In November, 1883, General Mackenzie was placed in command of the Department of Texas with headquarters at Fort Sam Houston in San Antonio. He had remained a bachelor, but now he again met the love of his younger days. Years before he had often visited the San Antonio home of Warwick Tunstall, making the round trip of 280 miles from Fort Clark. He had become deeply attached to his host’s daughter, Florida, but circumstances had prevented a strong mutual attraction from developing further, and in 1869, as Mackenzie moved on to the hardships of frontier warfare, Florida Tunstall had married an army doctor, Redford Sharpe.

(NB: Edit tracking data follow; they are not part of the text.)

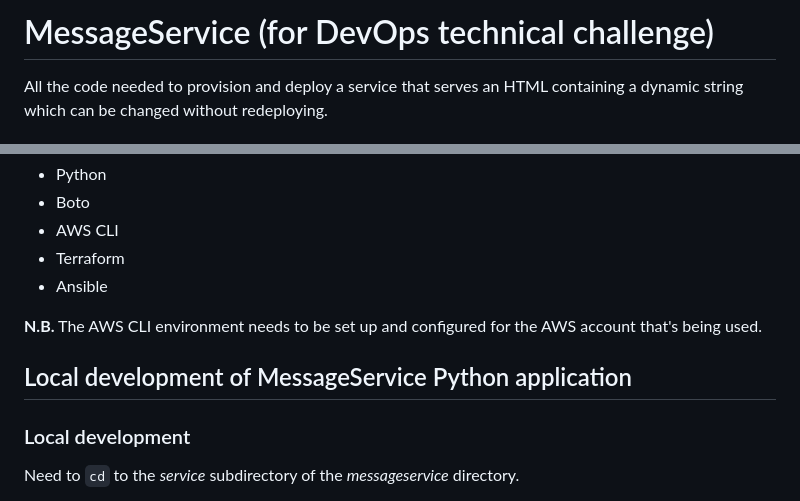
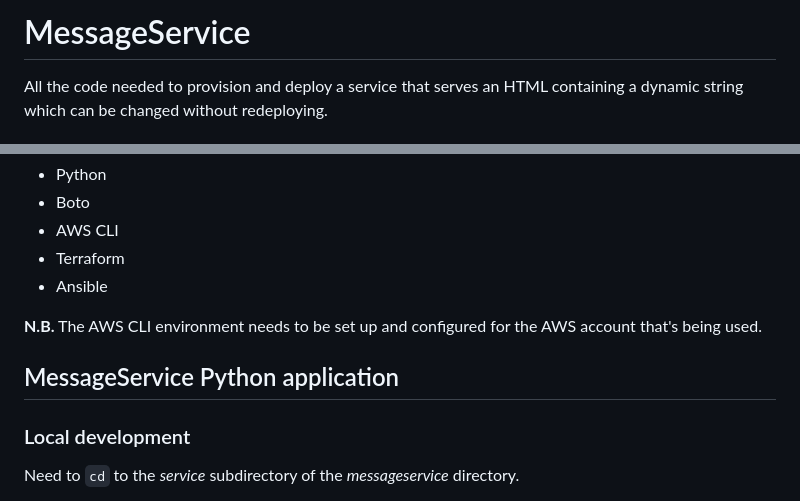
Before and after one commit to mattbrock/messageservice, a Markdown page: README.md, 2 parts joined by grey strips. Rendered like a GitHub page.

```diff
--- a/README.md
+++ b/README.md
@@ -1,4 +1,4 @@
-# MessageService (for DevOps technical challenge)
+# MessageService
 
 All the code needed to provision and deploy a service that serves an HTML containing a dynamic string which can be changed without redeploying.
 
@@ -17,7 +17,8 @@ All the code needed to provision and deploy a service that serves an HTML contai
 * Ansible
 
 **N.B.** The AWS CLI environment needs to be set up and configured for the AWS account that's being used.
-## Local development of MessageService Python application
+
+## MessageService Python application
 
 ### Local development
 
```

Now, when Mackenzie returned at the apex of his career, he found Florida Sharpe a widow. They became engaged and he bought a ranch in the nearby town of Boerne as their future home. But this sudden happiness must have been too much for him. A number of factors—his old wounds, the extreme rigors and hardships of all his years of campaigning, the accident at Fort Sill, and his grave and constant responsibilities—all these had begun to take their cumulative toll on Mackenzie’s high-strung temperament and frail physique. The unexpected joy of his engagement must have opened the floodgates. His friends noticed that he was becoming increasingly irrational. Hoping it was only a temporary condition, they tried to keep him secluded and under watch. But his actions became more erratic and violent, and finally, in December of 1883, he had to be sent east to an asylum in New York. The following spring, retired for disability contracted in the line of duty, he went to live with his sister in New Brighton, Staten Island, and there five years later he died. He was buried at West Point.

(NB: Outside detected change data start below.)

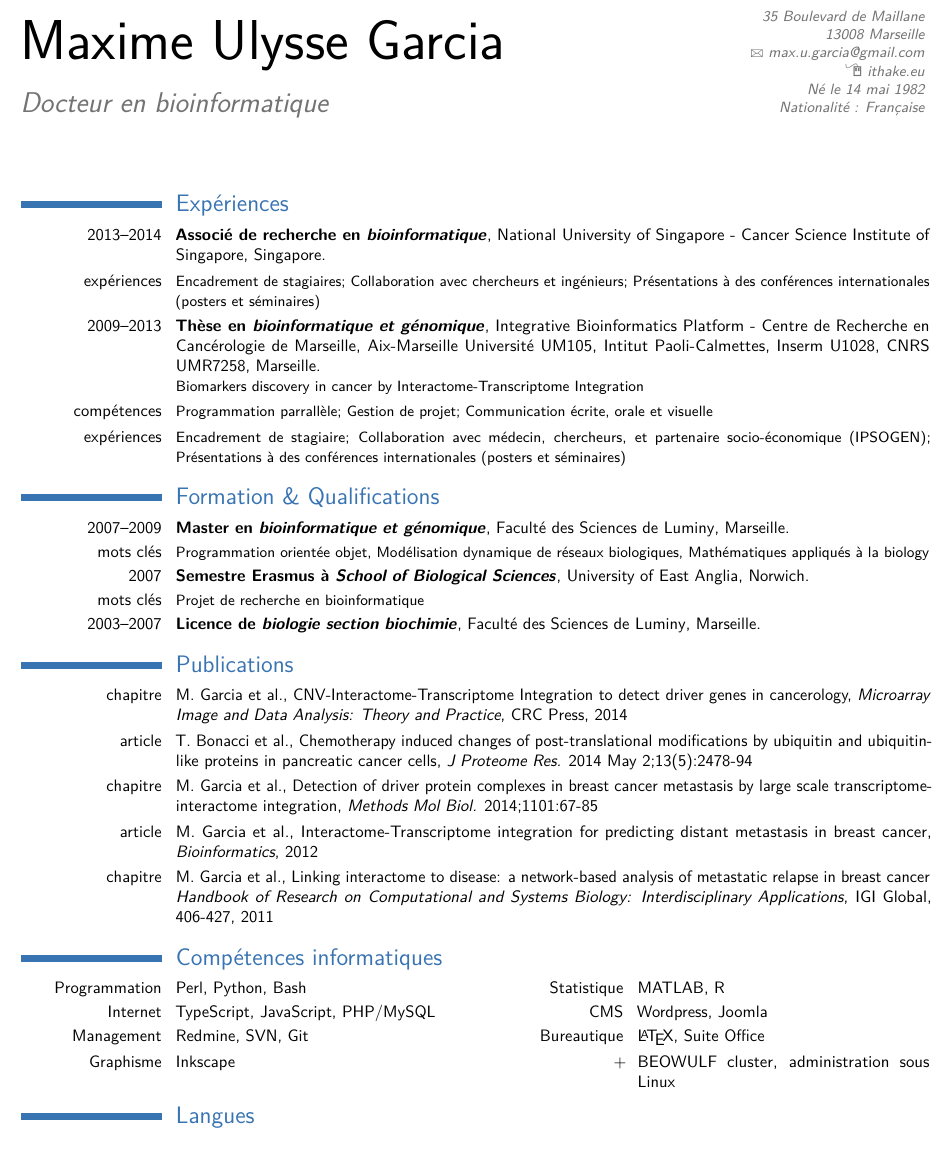
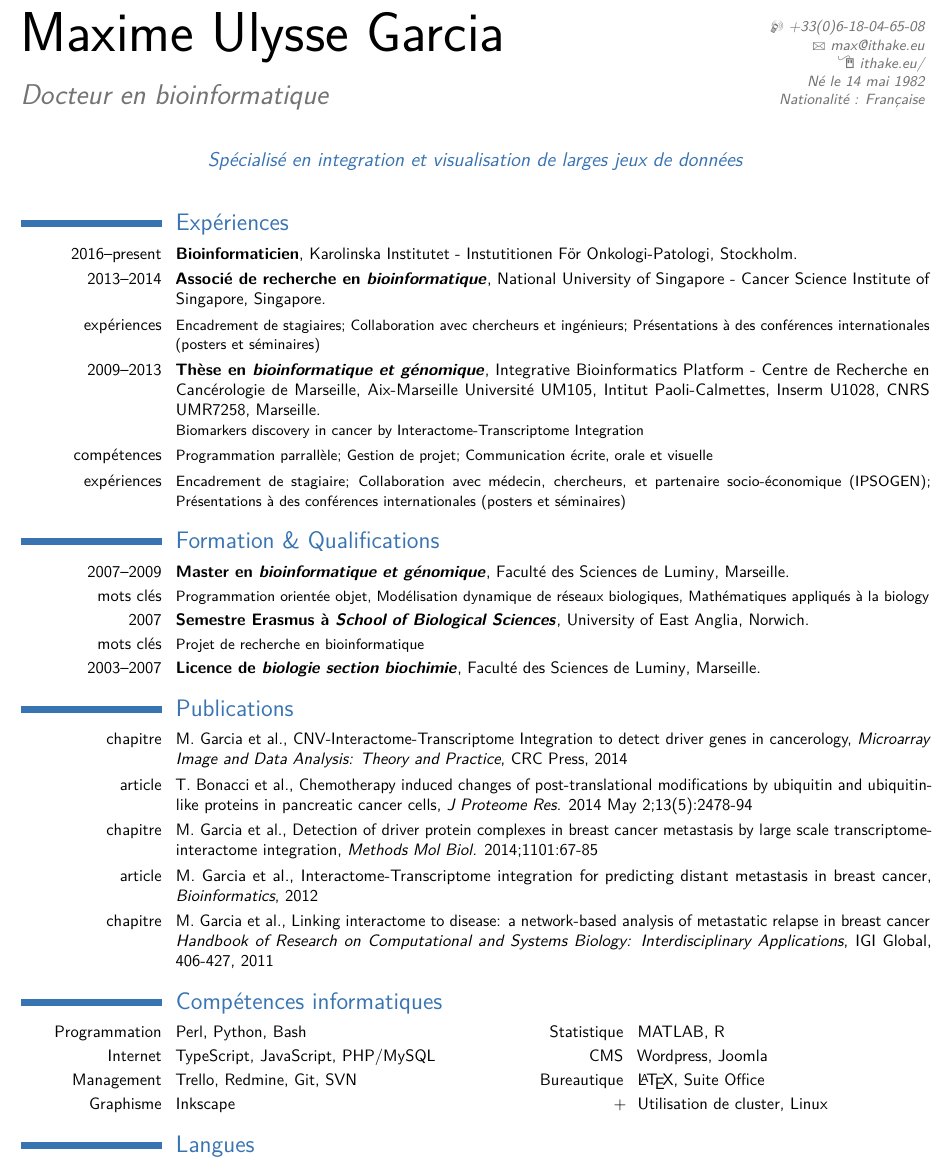
Before and after one commit to maxulysse/myCV, a LaTeX CV (myCV-fr.tex): part of page 1 of 2, cut at the place of the change. Compiled offline with pdfLaTeX.

Commit message:
add new position

```diff
--- a/myCV-fr.tex
+++ b/myCV-fr.tex
@@ -5,20 +5,22 @@
 \usepackage[utf8]{inputenc}
 \usepackage[scale=0.92]{geometry}
 \setlength{\hintscolumnwidth}{3cm}
-
 \name{Maxime Ulysse}{Garcia}
 \title{Docteur en bioinformatique}
 \extrainfo{Né le 14 mai 1982\\Nationalité : Française}
-\address{35 Boulevard de Maillane}{13008 Marseille}{}
-%\email{max@ithake.eu}
-\email{max.u.garcia@gmail.com}
-\homepage{ithake.eu}
-%\quote{}
-
+%\address{35 Boulevard de Maillane}{13008 Marseille}{}
+\phone[mobile]{+33(0)6-18-04-65-08}
+\email{max@ithake.eu}
+\homepage{ithake.eu/}
+%\social[linkedin]{maxugarcia}
+%\social[twitter]{gau}
+%\social[github]{MaxUlysse}
+\quote{Spécialisé en integration et visualisation de larges jeux de données}
 
 \begin{document}
 	\makecvtitle
 	\section{Expériences}
+		\cventry{2016--present}{Bioinformaticien}{}{Karolinska Institutet - Instutitionen För Onkologi-Patologi}{Stockholm}{}
 		\cventry{2013--2014}{Associé de recherche en \textit{bioinformatique}}{}{National University of Singapore - Cancer Science Institute of Singapore}{Singapore}{}
 		\cvitem{expériences}{\small{Encadrement de stagiaires; Collaboration avec chercheurs et ingénieurs; Présentations à des conférences internationales (posters et séminaires)}}
 		\cventry{2009--2013}{Thèse en \textit{bioinformatique et génomique}}{}{Integrative Bioinformatics Platform - Centre de Recherche en Cancérologie de Marseille, Aix-Marseille Université UM105, Intitut Paoli-Calmettes, Inserm U1028, CNRS UMR7258}{Marseille}{Biomarkers discovery in cancer by Interactome-Transcriptome Integration}
@@ -42,8 +44,8 @@
 	\section{Compétences informatiques}
 		\cvdoubleitem{Programmation}{Perl, Python, Bash}{Statistique}{MATLAB, R}
 		\cvdoubleitem{Internet}{TypeScript, JavaScript, PHP/MySQL}{CMS}{Wordpress, Joomla}
-		\cvdoubleitem{Management}{Redmine, SVN, Git}{Bureautique}{\LaTeX, Suite Office}
-		\cvdoubleitem{Graphisme}{Inkscape}{+}{BEOWULF cluster, administration sous Linux}
+		\cvdoubleitem{Management}{Trello, Redmine, Git, SVN}{Bureautique}{\LaTeX, Suite Office}
+		\cvdoubleitem{Graphisme}{Inkscape}{+}{Utilisation de cluster, Linux}
 
 	\section{Langues}
 		\cvitem{Français}{Langue maternelle}
```
Also changed, not shown: myCV.tex (+4 -5 lines).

So died unnoticed a splendid soldier who had rid Texas of the Indian scourge and who, though he had always shunned publicity, had been the finest Indianfighting cavalryman of them all.